--- Exercise data Enclosed Below ---

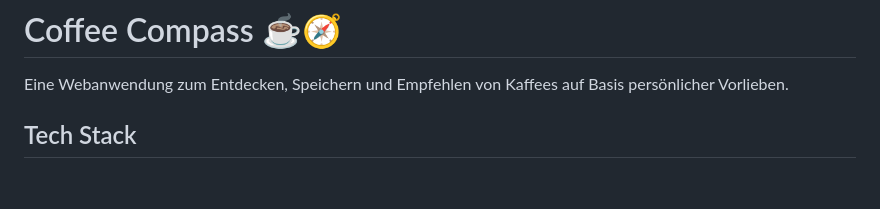
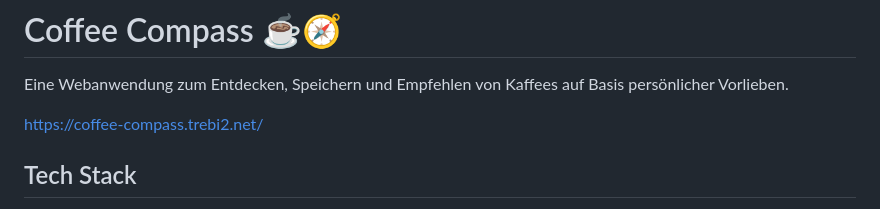
Before and after one commit to TeamAEG/Coffee-Compass, a Markdown page: README.md, the part around the change. Rendered like a GitHub page; blank space fills up the shorter version.

Commit message:
Website Added

```diff
--- a/README.md
+++ b/README.md
@@ -1,6 +1,8 @@
 # Coffee Compass ☕🧭
 
 Eine Webanwendung zum Entdecken, Speichern und Empfehlen von Kaffees auf Basis persönlicher Vorlieben.
+
+https://coffee-compass.trebi2.net/
 
 ## Tech Stack
 
```
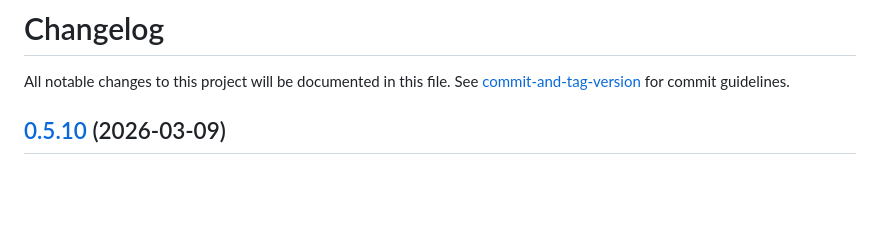
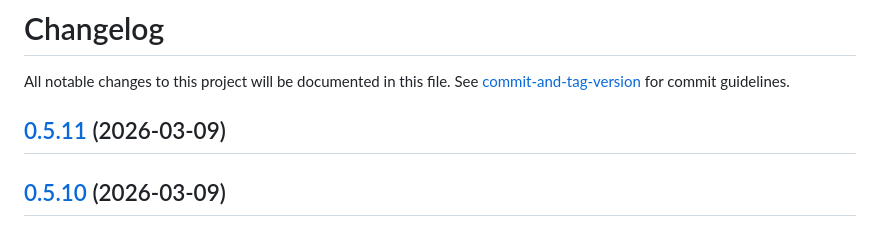
Before and after one commit to SolverForge/solverforge, a Markdown page: CHANGELOG.md, the part around the change. Rendered like a GitHub page; blank space fills up the shorter version.

Commit message:
chore(release): 0.5.11

```diff
--- a/CHANGELOG.md
+++ b/CHANGELOG.md
@@ -1,6 +1,8 @@
 # Changelog
 
 All notable changes to this project will be documented in this file. See [commit-and-tag-version](https://github.com/absolute-version/commit-and-tag-version) for commit guidelines.
+
+## [0.5.11](///compare/v0.5.10...v0.5.11) (2026-03-09)
 
 ## [0.5.10](///compare/v0.5.9...v0.5.10) (2026-03-09)
 
```
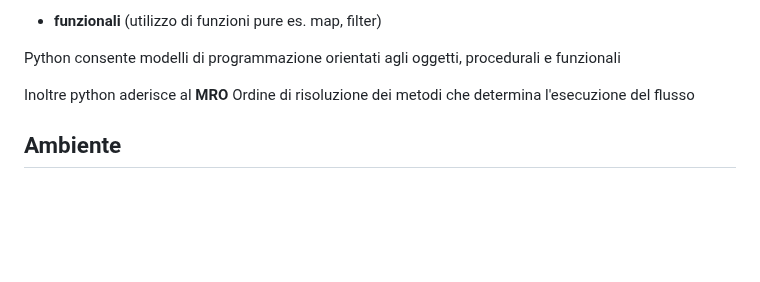
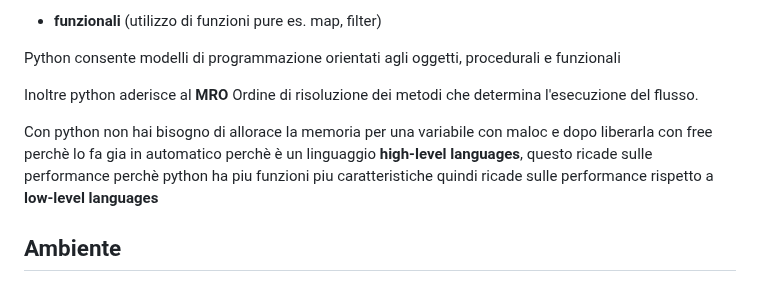
Before and after one commit to antoniolaikauf/python_learn, a Markdown page: readme.md, the part around the change. Rendered like a GitHub page; blank space fills up the shorter version.

Commit message:
allocazione

```diff
--- a/readme.md
+++ b/readme.md
@@ -27,7 +27,9 @@ Python consente ai sui svilupptori di strutturare il loro codice in molti modi,
 
 Python consente modelli di programmazione orientati agli oggetti, procedurali e funzionali
 
-Inoltre python aderisce al **MRO** Ordine di risoluzione dei metodi che determina l'esecuzione del flusso
+Inoltre python aderisce al **MRO** Ordine di risoluzione dei metodi che determina l'esecuzione del flusso.
+
+Con python non hai bisogno di allorace la memoria per una variabile con maloc e dopo liberarla con free perchè lo fa gia in automatico perchè è un linguaggio **high-level languages**, questo ricade sulle performance perchè python ha piu funzioni piu caratteristiche quindi ricade sulle performance rispetto a **low-level languages**
 
 ## Ambiente
  per creare un ambiente di lavoro si usa **py -m venv nome_ambiente**,
```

--- End of Enclosed Exercise data ---

[Problem details] From the first line to the last, retype the data exactly, without images.

[Exercise result]
Before and after one commit to TeamAEG/Coffee-Compass, a Markdown page: README.md, the part around the change. Rendered like a GitHub page; blank space fills up the shorter version.

Commit message:
Website Added

```diff
--- a/README.md
+++ b/README.md
@@ -1,6 +1,8 @@
 # Coffee Compass ☕🧭
 
 Eine Webanwendung zum Entdecken, Speichern und Empfehlen von Kaffees auf Basis persönlicher Vorlieben.
+
+https://coffee-compass.trebi2.net/
 
 ## Tech Stack
 
```
Before and after one commit to SolverForge/solverforge, a Markdown page: CHANGELOG.md, the part around the change. Rendered like a GitHub page; blank space fills up the shorter version.

Commit message:
chore(release): 0.5.11

```diff
--- a/CHANGELOG.md
+++ b/CHANGELOG.md
@@ -1,6 +1,8 @@
 # Changelog
 
 All notable changes to this project will be documented in this file. See [commit-and-tag-version](https://github.com/absolute-version/commit-and-tag-version) for commit guidelines.
+
+## [0.5.11](///compare/v0.5.10...v0.5.11) (2026-03-09)
 
 ## [0.5.10](///compare/v0.5.9...v0.5.10) (2026-03-09)
 
```
Before and after one commit to antoniolaikauf/python_learn, a Markdown page: readme.md, the part around the change. Rendered like a GitHub page; blank space fills up the shorter version.

Commit message:
allocazione

```diff
--- a/readme.md
+++ b/readme.md
@@ -27,7 +27,9 @@ Python consente ai sui svilupptori di strutturare il loro codice in molti modi,
 
 Python consente modelli di programmazione orientati agli oggetti, procedurali e funzionali
 
-Inoltre python aderisce al **MRO** Ordine di risoluzione dei metodi che determina l'esecuzione del flusso
+Inoltre python aderisce al **MRO** Ordine di risoluzione dei metodi che determina l'esecuzione del flusso.
+
+Con python non hai bisogno di allorace la memoria per una variabile con maloc e dopo liberarla con free perchè lo fa gia in automatico perchè è un linguaggio **high-level languages**, questo ricade sulle performance perchè python ha piu funzioni piu caratteristiche quindi ricade sulle performance rispetto a **low-level languages**
 
 ## Ambiente
  per creare un ambiente di lavoro si usa **py -m venv nome_ambiente**,
```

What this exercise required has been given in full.